The original article in the Bruce County Historical Society’s Yearbook was abridged by Bob Johnston.
While today’s “autograph hounds” line up to have books, baseball cards or other memorabilia signed by athletes or pop singers, many years ago, the emphasis was on having friends write personal notes in one’s autograph album. In 1974, Helene Scott described her Aunt Mary Murray’s very old album.
The book is very old and the leaves are yellowed and loose, but the sentiments expressed by the writers are still legible. Most of the autographs were written at McVicar, near Tobermory, where Mary Murray was a hired girl at the McVicar family’s boarding house. Here are some entries.
Dear Mary: Be a good girl. Live a good life. Marry a good husband. Be a good wife. Mary Pettit, Wiarton, May, 1894.
To Miss Mary: May your house be neat and clean and your husband kind and good.
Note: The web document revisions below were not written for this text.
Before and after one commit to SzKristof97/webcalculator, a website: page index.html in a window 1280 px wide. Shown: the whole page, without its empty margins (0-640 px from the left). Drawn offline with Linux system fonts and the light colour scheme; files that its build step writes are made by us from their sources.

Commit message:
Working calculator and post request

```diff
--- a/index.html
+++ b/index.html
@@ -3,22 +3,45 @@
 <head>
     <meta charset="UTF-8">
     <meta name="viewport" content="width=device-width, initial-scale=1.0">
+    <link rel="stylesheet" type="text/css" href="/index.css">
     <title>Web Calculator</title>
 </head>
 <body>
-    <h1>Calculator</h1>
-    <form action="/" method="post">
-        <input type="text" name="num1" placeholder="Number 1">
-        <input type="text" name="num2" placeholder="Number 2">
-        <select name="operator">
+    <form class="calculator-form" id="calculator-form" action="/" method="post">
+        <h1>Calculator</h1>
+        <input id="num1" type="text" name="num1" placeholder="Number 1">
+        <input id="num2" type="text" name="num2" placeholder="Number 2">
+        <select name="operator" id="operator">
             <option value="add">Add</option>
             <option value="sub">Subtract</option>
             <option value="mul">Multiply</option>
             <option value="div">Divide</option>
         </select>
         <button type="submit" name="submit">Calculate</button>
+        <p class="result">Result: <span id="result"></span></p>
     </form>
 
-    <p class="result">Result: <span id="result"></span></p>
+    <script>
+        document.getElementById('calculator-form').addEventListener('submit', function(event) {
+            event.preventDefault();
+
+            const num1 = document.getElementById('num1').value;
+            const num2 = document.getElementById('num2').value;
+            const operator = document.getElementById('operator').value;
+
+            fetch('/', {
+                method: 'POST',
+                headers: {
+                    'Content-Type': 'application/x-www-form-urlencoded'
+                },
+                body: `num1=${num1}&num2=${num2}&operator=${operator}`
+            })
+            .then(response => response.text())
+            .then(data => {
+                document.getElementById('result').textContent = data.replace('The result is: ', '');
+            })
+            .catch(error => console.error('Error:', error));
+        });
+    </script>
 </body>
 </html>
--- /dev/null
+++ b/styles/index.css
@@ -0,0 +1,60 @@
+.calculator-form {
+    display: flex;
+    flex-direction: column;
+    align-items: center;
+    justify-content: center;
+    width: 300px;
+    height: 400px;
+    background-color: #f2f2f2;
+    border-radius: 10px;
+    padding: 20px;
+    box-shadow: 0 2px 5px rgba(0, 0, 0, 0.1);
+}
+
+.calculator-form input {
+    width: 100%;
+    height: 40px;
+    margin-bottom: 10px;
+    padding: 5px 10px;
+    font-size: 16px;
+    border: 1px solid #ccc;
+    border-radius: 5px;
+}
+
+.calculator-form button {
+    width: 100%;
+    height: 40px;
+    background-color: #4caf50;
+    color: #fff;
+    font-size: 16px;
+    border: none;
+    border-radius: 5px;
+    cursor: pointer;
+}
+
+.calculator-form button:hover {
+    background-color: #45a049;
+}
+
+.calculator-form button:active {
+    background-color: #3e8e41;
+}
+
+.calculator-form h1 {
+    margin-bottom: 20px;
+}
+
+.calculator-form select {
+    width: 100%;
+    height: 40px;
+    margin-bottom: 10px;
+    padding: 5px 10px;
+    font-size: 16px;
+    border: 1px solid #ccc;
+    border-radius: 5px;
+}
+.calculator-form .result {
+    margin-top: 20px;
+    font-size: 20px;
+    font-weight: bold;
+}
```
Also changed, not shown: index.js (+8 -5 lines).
But remember, it is your duty to help split the wood. Mary Quesnee, August 17, 1894.
To Mary: Think of me ever. Think of the good times we once had together. Your friend, Annie Gordon.
For you I love and will forever, you may change but I shall never. Though separation be our lot, dearest friend, forget me not. Saddie (sic) Brocks, March 20, 1895.
Mary Murray is your name and single is your station. Happy will be the little man who makes the alteration. Nellie Hatt, Sept. 30, 1895.
Oft in tender recollection, think of me, your distant friend. I cherish for you that affection which I hope will never end. Annie Matheson, Dyer’s Bay, April 27, 1895.
I wish thee health and wealth, I wish thee gold in store. After death, I wish thee Heaven, what could I wish thee more. Your true friend, Mary Lamont, November 11, 1896.
A pleasant visit we have spent, though short our acquaintance been, such pleasures to our life are lent, like deserts dotted o`er with green. Lucy Lamont, Great Falls, Montana, June 28, 1896.
May the goddess of flowers profusely strew thy path, may the choicest of earth’s blessings rest upon you— a sincere friend and well-wisher, Andrew F. Embury, Brussels. November 14, 1894.
My aunt became Mrs. A.R. Granville of Stokes Bay and lived to over age 80.